## [What to produce]
Please restate the records that follow word for word, omitting any images.

Before-and-after change data
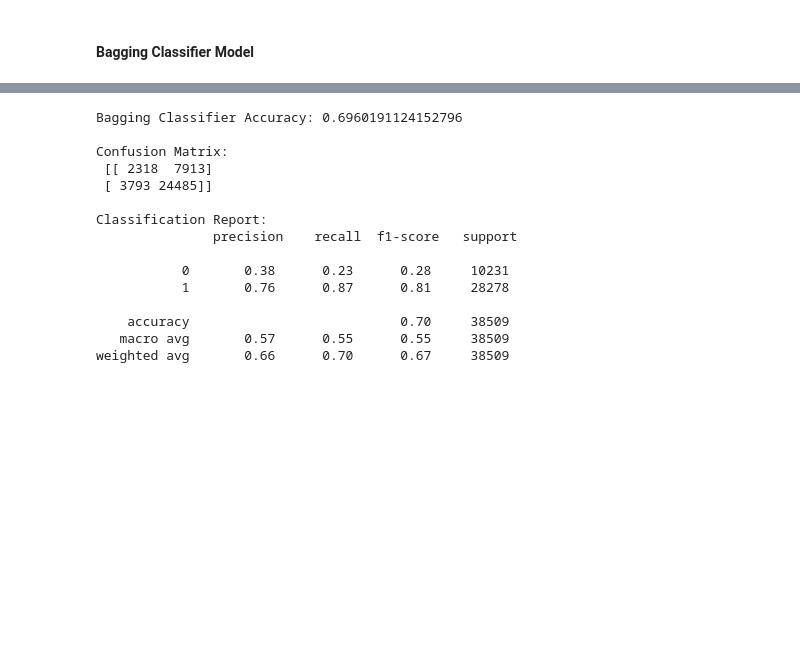
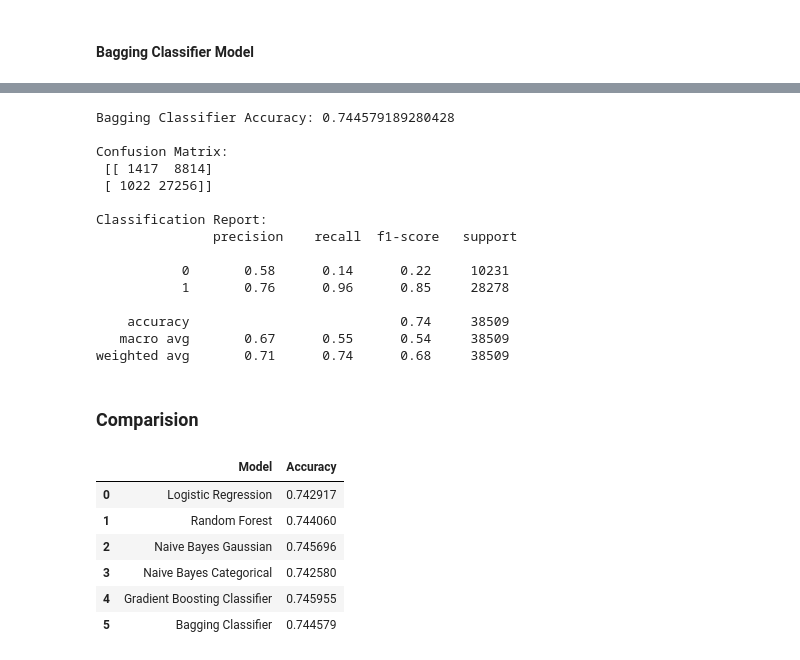
Before and after one commit to CSE-158-As2/Assignment-2, a Jupyter notebook: assignment2.ipynb, the cells around one changed output, grey strips where cells are left out. Cells and saved outputs as stored; diff of their text form; code cells hidden in the pictures; blank space fills up the shorter version.

Commit message:
Add a comparison table

```diff
--- a/assignment2.ipynb
+++ b/assignment2.ipynb
@@ -492,7 +490,7 @@ weighted avg       0.71      0.74      0.67     38509
 # %% [markdown]
 #### Random Forest Model
 # %%
-rf_model = RandomForestClassifier(n_estimators=100, random_state=42, max_depth=5,min_samples_split=2)
+rf_model = RandomForestClassifier(n_estimators=100, random_state=42, max_depth=10,min_samples_split=2)
 # %%
 rf_model.fit(X_train, y_train)
 rf_y_pred = rf_model.predict(X_test)
@@ -616,7 +614,7 @@ weighted avg       0.71      0.75      0.69     38509
 # %% [markdown]
 #### Bagging Classifier Model
 # %%
-base_cls = DecisionTreeClassifier(random_state=42)
+base_cls = DecisionTreeClassifier(random_state=42, max_depth=10)
 # %%
 bagging_clf = BaggingClassifier(
     base_estimator=base_cls,
@@ -639,18 +638,41 @@ print(f"Bagging Classifier Accuracy: {bagging_accuracy}")
 print("\nConfusion Matrix:\n", bagging_conf_matrix)
 print("\nClassification Report:\n", bagging_classification_rep)
 # %% [output]
-Bagging Classifier Accuracy: 0.6960191124152796
+Bagging Classifier Accuracy: 0.744579189280428
 
 Confusion Matrix:
- [[ 2318  7913]
- [ 3793 24485]]
+ [[ 1417  8814]
+ [ 1022 27256]]
 
 Classification Report:
                precision    recall  f1-score   support
 
-           0       0.38      0.23      0.28     10231
-           1       0.76      0.87      0.81     28278
+           0       0.58      0.14      0.22     10231
+           1       0.76      0.96      0.85     28278
 
-    accuracy                           0.70     38509
-   macro avg       0.57      0.55      0.55     38509
-weighted avg       0.66      0.70      0.67     38509
+    accuracy                           0.74     38509
+   macro avg       0.67      0.55      0.54     38509
+weighted avg       0.71      0.74      0.68     38509
+# %% [markdown]
+### Comparision
+# %%
+model_accuracies = {
+    'Logistic Regression': logistic_accuracy,
+    'Random Forest': rf_accuracy,
+    'Naive Bayes Gaussian': nb_accuracy,
+    'Naive Bayes Categorical': cnb_accuracy,
+    'Gradient Boosting Classifier': gbc_accuracy,
+    'Bagging Classifier': bagging_accuracy
+}
+# %%
+model_accuracy_df = pd.DataFrame(list(model_accuracies.items()), columns=['Model', 'Accuracy'])
+# %%
+model_accuracy_df
+# %% [output]
+|  | Model | Accuracy |
+| 0 | Logistic Regression | 0.742917 |
+| 1 | Random Forest | 0.744060 |
+| 2 | Naive Bayes Gaussian | 0.745696 |
+| 3 | Naive Bayes Categorical | 0.742580 |
+| 4 | Gradient Boosting Classifier | 0.745955 |
+| 5 | Bagging Classifier | 0.744579 |
```
Also changed, not shown: parts of 4 cells of this notebook.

## [Solution for this task]
Before and after one commit to CSE-158-As2/Assignment-2, a Jupyter notebook: assignment2.ipynb, the cells around one changed output, grey strips where cells are left out. Cells and saved outputs as stored; diff of their text form; code cells hidden in the pictures; blank space fills up the shorter version.

Commit message:
Add a comparison table

```diff
--- a/assignment2.ipynb
+++ b/assignment2.ipynb
@@ -492,7 +490,7 @@ weighted avg       0.71      0.74      0.67     38509
 # %% [markdown]
 #### Random Forest Model
 # %%
-rf_model = RandomForestClassifier(n_estimators=100, random_state=42, max_depth=5,min_samples_split=2)
+rf_model = RandomForestClassifier(n_estimators=100, random_state=42, max_depth=10,min_samples_split=2)
 # %%
 rf_model.fit(X_train, y_train)
 rf_y_pred = rf_model.predict(X_test)
@@ -616,7 +614,7 @@ weighted avg       0.71      0.75      0.69     38509
 # %% [markdown]
 #### Bagging Classifier Model
 # %%
-base_cls = DecisionTreeClassifier(random_state=42)
+base_cls = DecisionTreeClassifier(random_state=42, max_depth=10)
 # %%
 bagging_clf = BaggingClassifier(
     base_estimator=base_cls,
@@ -639,18 +638,41 @@ print(f"Bagging Classifier Accuracy: {bagging_accuracy}")
 print("\nConfusion Matrix:\n", bagging_conf_matrix)
 print("\nClassification Report:\n", bagging_classification_rep)
 # %% [output]
-Bagging Classifier Accuracy: 0.6960191124152796
+Bagging Classifier Accuracy: 0.744579189280428
 
 Confusion Matrix:
- [[ 2318  7913]
- [ 3793 24485]]
+ [[ 1417  8814]
+ [ 1022 27256]]
 
 Classification Report:
                precision    recall  f1-score   support
 
-           0       0.38      0.23      0.28     10231
-           1       0.76      0.87      0.81     28278
+           0       0.58      0.14      0.22     10231
+           1       0.76      0.96      0.85     28278
 
-    accuracy                           0.70     38509
-   macro avg       0.57      0.55      0.55     38509
-weighted avg       0.66      0.70      0.67     38509
+    accuracy                           0.74     38509
+   macro avg       0.67      0.55      0.54     38509
+weighted avg       0.71      0.74      0.68     38509
+# %% [markdown]
+### Comparision
+# %%
+model_accuracies = {
+    'Logistic Regression': logistic_accuracy,
+    'Random Forest': rf_accuracy,
+    'Naive Bayes Gaussian': nb_accuracy,
+    'Naive Bayes Categorical': cnb_accuracy,
+    'Gradient Boosting Classifier': gbc_accuracy,
+    'Bagging Classifier': bagging_accuracy
+}
+# %%
+model_accuracy_df = pd.DataFrame(list(model_accuracies.items()), columns=['Model', 'Accuracy'])
+# %%
+model_accuracy_df
+# %% [output]
+|  | Model | Accuracy |
+| 0 | Logistic Regression | 0.742917 |
+| 1 | Random Forest | 0.744060 |
+| 2 | Naive Bayes Gaussian | 0.745696 |
+| 3 | Naive Bayes Categorical | 0.742580 |
+| 4 | Gradient Boosting Classifier | 0.745955 |
+| 5 | Bagging Classifier | 0.744579 |
```
Also changed, not shown: parts of 4 cells of this notebook.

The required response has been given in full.